(Image credit: howard west / Alamy Stock Photo)

Whether you put your back into growing your own layered garden or you spend a hefty amount of money on a landscaper, you want your time and money's worth. This means having a garden that thrives year-round.

Which is why seasonal interest is of utmost importance. If not for including plants that flourish throughout the year, you'll be left with a garden that is the star of your backyard during certain seasons and dead in others. We all want a garden full of flowers that bloom in summer, but it's important that your space has visual interest throughout the rest of the year too.

Tony notes that Ina's garden is designed to offer visual interest in all seasons, with plants that bloom at different times of the year.
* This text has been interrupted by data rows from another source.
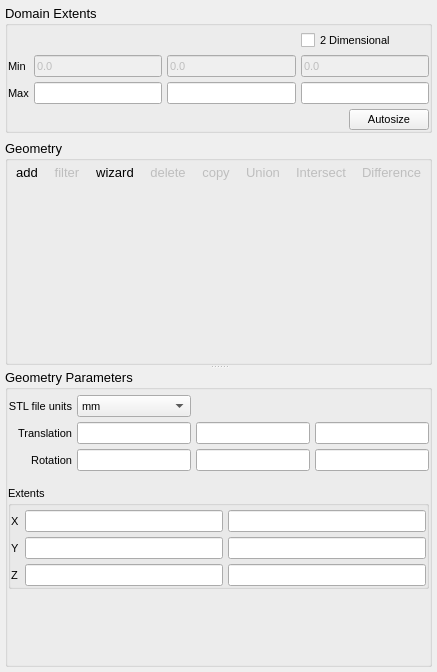
Before: the Qt Designer form gui/uifiles/geometry.ui in truongd8593/mfix, drawn with Qt 5.
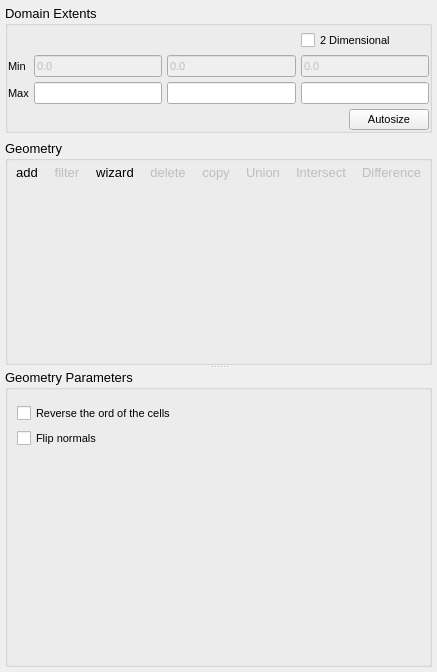
After: the same form once the commit is applied. Custom widgets are drawn as their Qt base class.

Commit message: added reverseSence filter, fixed stl output

```diff
--- a/gui/uifiles/geometry.ui
+++ b/gui/uifiles/geometry.ui
@@ -484,7 +484,7 @@
           </font>
          </property>
          <property name="currentIndex">
-          <number>19</number>
+          <number>31</number>
          </property>
          <widget class="QWidget" name="none"/>
          <widget class="QWidget" name="sphere">
@@ -2956,6 +2956,37 @@
            </item>
           </layout>
          </widget>
+         <widget class="QWidget" name="reverse_sense">
+          <layout class="QGridLayout" name="gridLayout_12">
+           <item row="1" column="0">
+            <widget class="QCheckBox" name="checkbox_reversenormals">
+             <property name="text">
+              <string>Flip normals</string>
+             </property>
+            </widget>
+           </item>
+           <item row="0" column="0">
+            <widget class="QCheckBox" name="checkbox_reversecells">
+             <property name="text">
+              <string>Reverse the ord of the cells</string>
+             </property>
+            </widget>
+           </item>
+           <item row="2" column="0">
+            <spacer name="verticalSpacer_9">
+             <property name="orientation">
+              <enum>Qt::Vertical</enum>
+             </property>
+             <property name="sizeHint" stdset="0">
+              <size>
+               <width>20</width>
+               <height>40</height>
+              </size>
+             </property>
+            </spacer>
+           </item>
+          </layout>
+         </widget>
          <widget class="QWidget" name="boolean">
           <layout class="QGridLayout" name="gridLayout_31">
            <property name="margin">
```
The commit also changes 2 other files.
While finding your perfect formula for blooms can be tricky, the benefits are so worth it. Tony put it best when he said that seasonal interest provides continuous enjoyment and showcases the garden's evolving beauty.

6. Use of Focal Points

Garden by Wilson McWilliam Studio

(Image credit: Garden by Wilson McWilliam Studio)

All of the best modern garden ideas include focal points as the ultimate finishing touch to a garden. A focal point often acts as the crowning glory of a space and effortlessly draws your line of sight toward it.

According to Tony, Ina's garden incorporates focal points, such as strategically placed trees, sculptures, and seating areas. He explains that focal points are important as they help organize the space and provide a sense of structure and purpose. Each room in your home likely has a striking element that masterfully stands out without being too jarring. These focal points are meant to do the same, just outdoors.

7. Quality Crops and Maintenance

modern garden ideas with seating area that leads through to wilder garden

(Image credit: Future)

These two factors go hand-in-hand. For no matter how great the maintenance, bad-quality crops will wilt without a doubt, and no matter how good the quality is, a lack of maintenance will eventually result in the downfall of any space.

While we may have listed this last, Tony tells us that this is one of the most important aspects to consider. 'Consistent care and maintenance are essential for a healthy and thriving garden,' he says. 'It prevents overgrowth, disease, and other issues that can detract from the garden's beauty.'

Steve tells us that he prioritizes top-tier products and meticulous upkeep through every project he works on. 'This guarantees not only immediate beauty but also long-lasting results,' he says. 'After all, a layered backyard requires regular pruning, fertilizing, and seasonal care to maintain its structured look and health.'

Our top buys for an Ina-inspired garden

News Writer

Amiya is the News Writer at Livingetc. She recently graduated with a Masters Degree in Magazine Journalism from City, University of London and has lent her words to beauty, fashion and health sections of lifestyle publications including Harper’s Bazaar and Women’s Health. Her experience as a research analyst has equipped her with an eye for emerging trends. When she’s off the clock, she can be found reading, listening to music or overanalysing her latest Co-Star update.